**Exercise prompt**.
Copy every line of the records that includes the word "badgeamarelo".

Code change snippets

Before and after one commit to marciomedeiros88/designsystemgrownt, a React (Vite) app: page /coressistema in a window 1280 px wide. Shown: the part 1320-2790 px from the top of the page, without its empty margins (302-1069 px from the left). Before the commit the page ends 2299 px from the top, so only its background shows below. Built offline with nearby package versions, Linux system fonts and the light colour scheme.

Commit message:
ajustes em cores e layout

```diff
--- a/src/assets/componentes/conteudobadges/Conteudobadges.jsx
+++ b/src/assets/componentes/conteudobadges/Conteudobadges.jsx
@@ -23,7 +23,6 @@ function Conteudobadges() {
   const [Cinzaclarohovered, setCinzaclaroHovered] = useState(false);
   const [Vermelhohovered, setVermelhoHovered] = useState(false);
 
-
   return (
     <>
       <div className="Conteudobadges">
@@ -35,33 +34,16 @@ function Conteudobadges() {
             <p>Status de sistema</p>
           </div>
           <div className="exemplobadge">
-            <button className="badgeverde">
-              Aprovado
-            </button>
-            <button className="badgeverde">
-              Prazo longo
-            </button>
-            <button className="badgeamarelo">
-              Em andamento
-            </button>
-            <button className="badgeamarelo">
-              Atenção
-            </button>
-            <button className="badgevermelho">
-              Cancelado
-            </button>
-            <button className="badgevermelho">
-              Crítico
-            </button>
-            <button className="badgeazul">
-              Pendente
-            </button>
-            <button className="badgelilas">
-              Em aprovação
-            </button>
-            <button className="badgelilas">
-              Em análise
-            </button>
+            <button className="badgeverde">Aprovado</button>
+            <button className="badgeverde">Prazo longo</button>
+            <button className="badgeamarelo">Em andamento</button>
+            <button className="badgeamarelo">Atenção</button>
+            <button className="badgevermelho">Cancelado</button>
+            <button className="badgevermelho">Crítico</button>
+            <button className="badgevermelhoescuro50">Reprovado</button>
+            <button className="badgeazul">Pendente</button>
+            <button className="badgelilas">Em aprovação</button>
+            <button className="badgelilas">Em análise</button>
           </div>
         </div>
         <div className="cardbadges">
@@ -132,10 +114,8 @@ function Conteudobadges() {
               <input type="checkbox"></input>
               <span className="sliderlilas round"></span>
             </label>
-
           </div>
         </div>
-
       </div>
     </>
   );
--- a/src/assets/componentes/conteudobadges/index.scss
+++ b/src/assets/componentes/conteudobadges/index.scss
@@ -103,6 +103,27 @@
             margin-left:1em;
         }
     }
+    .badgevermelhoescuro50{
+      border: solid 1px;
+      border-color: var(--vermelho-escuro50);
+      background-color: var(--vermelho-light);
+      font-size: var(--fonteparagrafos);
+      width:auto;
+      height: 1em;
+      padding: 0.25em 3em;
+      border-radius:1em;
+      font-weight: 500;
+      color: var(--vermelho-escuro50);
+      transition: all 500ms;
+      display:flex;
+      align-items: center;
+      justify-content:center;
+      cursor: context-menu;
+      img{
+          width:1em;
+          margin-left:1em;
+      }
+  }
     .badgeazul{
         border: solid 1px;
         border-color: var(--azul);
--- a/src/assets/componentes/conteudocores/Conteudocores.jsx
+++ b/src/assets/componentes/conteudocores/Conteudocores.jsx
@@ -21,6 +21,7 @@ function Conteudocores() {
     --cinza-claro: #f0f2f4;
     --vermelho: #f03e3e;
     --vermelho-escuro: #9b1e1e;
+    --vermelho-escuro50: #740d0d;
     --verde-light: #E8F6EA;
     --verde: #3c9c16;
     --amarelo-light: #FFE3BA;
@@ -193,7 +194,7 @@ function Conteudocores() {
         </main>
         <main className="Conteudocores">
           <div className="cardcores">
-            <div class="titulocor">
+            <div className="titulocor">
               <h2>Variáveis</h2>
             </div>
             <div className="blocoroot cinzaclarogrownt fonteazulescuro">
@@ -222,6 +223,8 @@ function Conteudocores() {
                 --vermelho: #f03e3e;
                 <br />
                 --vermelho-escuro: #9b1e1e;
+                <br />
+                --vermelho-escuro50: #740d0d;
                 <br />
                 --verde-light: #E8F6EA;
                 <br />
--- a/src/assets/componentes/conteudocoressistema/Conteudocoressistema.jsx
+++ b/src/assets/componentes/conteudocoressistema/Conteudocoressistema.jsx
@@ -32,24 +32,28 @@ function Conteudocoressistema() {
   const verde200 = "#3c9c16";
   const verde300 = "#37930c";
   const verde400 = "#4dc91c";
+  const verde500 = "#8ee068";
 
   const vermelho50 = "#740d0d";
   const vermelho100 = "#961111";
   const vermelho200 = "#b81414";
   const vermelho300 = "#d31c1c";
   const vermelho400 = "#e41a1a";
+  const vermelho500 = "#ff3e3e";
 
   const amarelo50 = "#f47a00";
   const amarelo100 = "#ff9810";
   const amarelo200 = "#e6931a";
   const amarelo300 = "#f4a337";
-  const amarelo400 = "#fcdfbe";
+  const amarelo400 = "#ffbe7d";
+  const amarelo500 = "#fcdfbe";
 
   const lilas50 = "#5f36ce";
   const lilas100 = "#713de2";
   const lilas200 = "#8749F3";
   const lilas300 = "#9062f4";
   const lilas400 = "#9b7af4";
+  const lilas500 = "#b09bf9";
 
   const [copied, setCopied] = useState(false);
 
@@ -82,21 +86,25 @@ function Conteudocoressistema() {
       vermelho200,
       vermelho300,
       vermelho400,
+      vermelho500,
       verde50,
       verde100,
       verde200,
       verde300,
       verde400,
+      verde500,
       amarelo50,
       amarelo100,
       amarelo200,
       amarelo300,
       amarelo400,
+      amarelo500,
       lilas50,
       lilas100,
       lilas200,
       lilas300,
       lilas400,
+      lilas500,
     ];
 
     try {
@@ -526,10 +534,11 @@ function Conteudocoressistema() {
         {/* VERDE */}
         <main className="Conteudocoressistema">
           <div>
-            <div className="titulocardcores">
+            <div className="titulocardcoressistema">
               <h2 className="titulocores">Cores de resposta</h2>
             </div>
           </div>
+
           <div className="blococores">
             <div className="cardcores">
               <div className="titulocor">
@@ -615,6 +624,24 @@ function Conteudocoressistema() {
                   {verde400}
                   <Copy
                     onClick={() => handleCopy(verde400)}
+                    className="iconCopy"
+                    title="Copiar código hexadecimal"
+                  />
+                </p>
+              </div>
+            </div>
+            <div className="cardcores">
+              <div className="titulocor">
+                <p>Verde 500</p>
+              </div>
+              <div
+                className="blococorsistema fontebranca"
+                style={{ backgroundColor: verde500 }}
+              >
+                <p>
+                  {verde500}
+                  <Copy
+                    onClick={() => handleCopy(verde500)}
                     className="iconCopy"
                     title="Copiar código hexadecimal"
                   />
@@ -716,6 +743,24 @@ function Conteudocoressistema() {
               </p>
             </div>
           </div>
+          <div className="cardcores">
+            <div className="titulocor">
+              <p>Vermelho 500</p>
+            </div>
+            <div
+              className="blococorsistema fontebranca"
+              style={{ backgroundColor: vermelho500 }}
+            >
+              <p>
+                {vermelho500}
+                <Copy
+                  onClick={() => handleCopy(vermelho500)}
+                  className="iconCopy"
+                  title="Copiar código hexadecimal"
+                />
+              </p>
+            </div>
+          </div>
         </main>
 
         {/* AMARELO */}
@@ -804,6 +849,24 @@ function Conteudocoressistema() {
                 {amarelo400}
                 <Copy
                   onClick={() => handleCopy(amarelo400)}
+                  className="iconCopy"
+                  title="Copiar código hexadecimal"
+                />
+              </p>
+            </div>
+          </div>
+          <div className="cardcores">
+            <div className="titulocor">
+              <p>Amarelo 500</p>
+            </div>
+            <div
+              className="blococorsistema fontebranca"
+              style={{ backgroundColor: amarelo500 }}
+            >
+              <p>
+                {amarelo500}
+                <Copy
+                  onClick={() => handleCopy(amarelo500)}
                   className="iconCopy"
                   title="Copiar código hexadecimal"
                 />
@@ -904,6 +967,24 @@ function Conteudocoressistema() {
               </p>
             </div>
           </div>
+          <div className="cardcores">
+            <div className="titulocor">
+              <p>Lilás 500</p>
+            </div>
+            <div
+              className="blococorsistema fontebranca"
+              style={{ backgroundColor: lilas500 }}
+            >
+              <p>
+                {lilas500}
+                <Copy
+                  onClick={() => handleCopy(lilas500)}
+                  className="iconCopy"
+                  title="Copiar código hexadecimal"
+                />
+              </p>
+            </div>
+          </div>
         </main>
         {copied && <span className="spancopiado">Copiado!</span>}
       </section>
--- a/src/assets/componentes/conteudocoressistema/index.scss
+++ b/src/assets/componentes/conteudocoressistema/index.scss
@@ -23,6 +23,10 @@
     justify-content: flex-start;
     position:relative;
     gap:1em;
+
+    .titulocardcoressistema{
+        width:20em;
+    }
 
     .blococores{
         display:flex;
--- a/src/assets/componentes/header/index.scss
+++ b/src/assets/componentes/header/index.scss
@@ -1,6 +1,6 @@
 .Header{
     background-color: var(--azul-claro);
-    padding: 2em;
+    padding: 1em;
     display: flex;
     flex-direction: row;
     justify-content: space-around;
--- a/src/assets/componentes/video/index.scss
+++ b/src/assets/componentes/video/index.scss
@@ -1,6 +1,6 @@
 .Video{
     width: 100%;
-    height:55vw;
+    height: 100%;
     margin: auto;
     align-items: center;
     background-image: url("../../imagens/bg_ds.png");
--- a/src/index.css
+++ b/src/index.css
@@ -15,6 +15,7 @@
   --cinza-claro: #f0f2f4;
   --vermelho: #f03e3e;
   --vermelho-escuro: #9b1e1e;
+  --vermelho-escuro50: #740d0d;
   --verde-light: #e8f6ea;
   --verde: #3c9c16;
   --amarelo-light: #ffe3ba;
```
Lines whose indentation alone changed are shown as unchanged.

**Solution below**.
-            <button className="badgeamarelo">
-            <button className="badgeamarelo">
+            <button className="badgeamarelo">Em andamento</button>
+            <button className="badgeamarelo">Atenção</button>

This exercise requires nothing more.